#### TASK STATEMENT:
Copy every line of the records below where the word "default" occurs.

#### SUPPLIED MATERIAL:
■ ■ ■ ■
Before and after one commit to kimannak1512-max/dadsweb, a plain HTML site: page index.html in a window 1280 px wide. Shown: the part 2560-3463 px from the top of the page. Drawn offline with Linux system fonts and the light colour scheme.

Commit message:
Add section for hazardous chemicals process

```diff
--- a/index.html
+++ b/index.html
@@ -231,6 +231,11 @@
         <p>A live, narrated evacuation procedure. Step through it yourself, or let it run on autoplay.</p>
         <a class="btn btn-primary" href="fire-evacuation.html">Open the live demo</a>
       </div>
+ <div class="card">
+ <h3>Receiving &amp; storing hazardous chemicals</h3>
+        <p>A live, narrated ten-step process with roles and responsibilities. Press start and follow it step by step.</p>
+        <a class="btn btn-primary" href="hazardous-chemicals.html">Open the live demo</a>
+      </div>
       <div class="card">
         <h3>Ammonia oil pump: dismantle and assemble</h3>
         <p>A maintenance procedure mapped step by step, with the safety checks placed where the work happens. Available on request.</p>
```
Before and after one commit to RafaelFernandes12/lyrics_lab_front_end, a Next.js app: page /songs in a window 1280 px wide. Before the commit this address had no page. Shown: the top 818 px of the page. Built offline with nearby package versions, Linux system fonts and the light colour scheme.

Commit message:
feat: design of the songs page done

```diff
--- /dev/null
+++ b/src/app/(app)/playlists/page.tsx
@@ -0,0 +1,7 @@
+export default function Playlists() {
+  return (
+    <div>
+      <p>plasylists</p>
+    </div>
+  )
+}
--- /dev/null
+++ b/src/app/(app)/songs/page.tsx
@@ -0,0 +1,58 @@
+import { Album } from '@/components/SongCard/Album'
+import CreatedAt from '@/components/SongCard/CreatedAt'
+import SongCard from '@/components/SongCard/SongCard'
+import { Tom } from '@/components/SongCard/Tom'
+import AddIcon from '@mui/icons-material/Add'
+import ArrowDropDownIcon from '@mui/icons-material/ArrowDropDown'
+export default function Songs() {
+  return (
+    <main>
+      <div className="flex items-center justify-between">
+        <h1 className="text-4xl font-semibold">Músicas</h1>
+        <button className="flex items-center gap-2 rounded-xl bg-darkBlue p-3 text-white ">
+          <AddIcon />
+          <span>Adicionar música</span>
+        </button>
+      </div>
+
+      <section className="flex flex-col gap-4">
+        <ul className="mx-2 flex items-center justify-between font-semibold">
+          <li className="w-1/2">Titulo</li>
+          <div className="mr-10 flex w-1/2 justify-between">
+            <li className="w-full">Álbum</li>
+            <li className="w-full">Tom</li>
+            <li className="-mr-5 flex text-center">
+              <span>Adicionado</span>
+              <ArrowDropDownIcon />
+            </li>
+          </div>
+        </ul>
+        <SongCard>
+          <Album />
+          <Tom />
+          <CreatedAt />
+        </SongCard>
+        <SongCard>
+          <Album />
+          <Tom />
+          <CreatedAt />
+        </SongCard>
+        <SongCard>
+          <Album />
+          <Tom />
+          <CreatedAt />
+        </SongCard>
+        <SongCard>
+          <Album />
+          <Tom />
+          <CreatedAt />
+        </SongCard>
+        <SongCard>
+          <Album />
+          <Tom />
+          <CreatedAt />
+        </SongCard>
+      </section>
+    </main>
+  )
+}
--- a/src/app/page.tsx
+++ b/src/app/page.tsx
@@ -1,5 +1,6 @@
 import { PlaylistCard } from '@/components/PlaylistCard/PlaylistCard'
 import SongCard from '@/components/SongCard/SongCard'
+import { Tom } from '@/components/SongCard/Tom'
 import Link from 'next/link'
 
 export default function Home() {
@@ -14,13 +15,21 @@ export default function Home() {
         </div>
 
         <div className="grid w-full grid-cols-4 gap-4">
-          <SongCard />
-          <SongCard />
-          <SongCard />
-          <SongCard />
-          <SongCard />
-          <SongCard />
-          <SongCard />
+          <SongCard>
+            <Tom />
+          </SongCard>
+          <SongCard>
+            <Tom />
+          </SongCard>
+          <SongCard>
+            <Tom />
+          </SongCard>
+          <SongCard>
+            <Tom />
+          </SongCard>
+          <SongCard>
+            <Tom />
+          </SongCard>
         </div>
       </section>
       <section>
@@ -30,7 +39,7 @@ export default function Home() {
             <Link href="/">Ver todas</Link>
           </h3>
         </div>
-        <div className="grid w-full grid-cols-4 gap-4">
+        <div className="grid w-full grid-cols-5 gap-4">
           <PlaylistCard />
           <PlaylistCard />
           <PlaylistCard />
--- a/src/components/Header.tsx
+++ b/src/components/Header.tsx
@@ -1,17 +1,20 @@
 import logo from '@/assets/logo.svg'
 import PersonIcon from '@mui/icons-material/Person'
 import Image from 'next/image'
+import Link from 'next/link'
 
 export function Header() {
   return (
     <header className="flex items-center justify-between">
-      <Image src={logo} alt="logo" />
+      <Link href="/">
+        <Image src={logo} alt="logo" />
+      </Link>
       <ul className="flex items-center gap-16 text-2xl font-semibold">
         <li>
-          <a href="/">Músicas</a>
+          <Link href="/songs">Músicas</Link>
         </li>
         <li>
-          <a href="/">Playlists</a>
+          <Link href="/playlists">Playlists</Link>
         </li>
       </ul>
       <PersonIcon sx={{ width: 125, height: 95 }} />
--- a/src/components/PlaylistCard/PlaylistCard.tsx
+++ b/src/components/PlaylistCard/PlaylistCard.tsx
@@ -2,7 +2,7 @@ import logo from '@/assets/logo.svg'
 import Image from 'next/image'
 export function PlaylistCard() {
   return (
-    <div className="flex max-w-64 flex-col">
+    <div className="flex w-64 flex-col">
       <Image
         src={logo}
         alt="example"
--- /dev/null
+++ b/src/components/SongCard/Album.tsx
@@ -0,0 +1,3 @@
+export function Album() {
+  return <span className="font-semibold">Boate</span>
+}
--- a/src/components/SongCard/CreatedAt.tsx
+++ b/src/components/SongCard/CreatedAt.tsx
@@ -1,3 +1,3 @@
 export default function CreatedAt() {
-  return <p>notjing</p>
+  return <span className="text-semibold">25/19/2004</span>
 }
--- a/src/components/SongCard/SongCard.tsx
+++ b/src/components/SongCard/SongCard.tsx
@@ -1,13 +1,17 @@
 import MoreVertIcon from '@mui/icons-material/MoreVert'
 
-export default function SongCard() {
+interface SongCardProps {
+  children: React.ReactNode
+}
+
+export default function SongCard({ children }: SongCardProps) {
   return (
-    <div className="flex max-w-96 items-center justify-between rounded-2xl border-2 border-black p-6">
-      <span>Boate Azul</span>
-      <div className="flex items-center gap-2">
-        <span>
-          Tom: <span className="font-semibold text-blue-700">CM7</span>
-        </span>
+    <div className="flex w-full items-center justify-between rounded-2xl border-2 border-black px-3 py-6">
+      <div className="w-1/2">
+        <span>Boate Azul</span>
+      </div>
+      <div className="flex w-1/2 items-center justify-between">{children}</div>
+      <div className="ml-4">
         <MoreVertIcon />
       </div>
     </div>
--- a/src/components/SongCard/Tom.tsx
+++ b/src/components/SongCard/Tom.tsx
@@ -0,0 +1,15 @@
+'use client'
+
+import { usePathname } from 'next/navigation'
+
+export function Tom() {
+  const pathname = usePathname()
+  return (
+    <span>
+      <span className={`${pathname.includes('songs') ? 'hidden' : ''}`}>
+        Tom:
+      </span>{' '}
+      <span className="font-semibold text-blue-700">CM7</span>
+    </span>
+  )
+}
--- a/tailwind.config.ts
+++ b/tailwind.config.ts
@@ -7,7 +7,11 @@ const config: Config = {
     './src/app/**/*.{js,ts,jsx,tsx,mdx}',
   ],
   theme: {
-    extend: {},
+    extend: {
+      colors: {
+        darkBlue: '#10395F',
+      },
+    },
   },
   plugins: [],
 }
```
■ ■ ■ ■
#### YOUR RESPONSE:
+export default function Playlists() {
+export default function Songs() {
 export default function Home() {
@@ -14,13 +15,21 @@ export default function Home() {
@@ -30,7 +39,7 @@ export default function Home() {
 export default function CreatedAt() {
-export default function SongCard() {
+export default function SongCard({ children }: SongCardProps) {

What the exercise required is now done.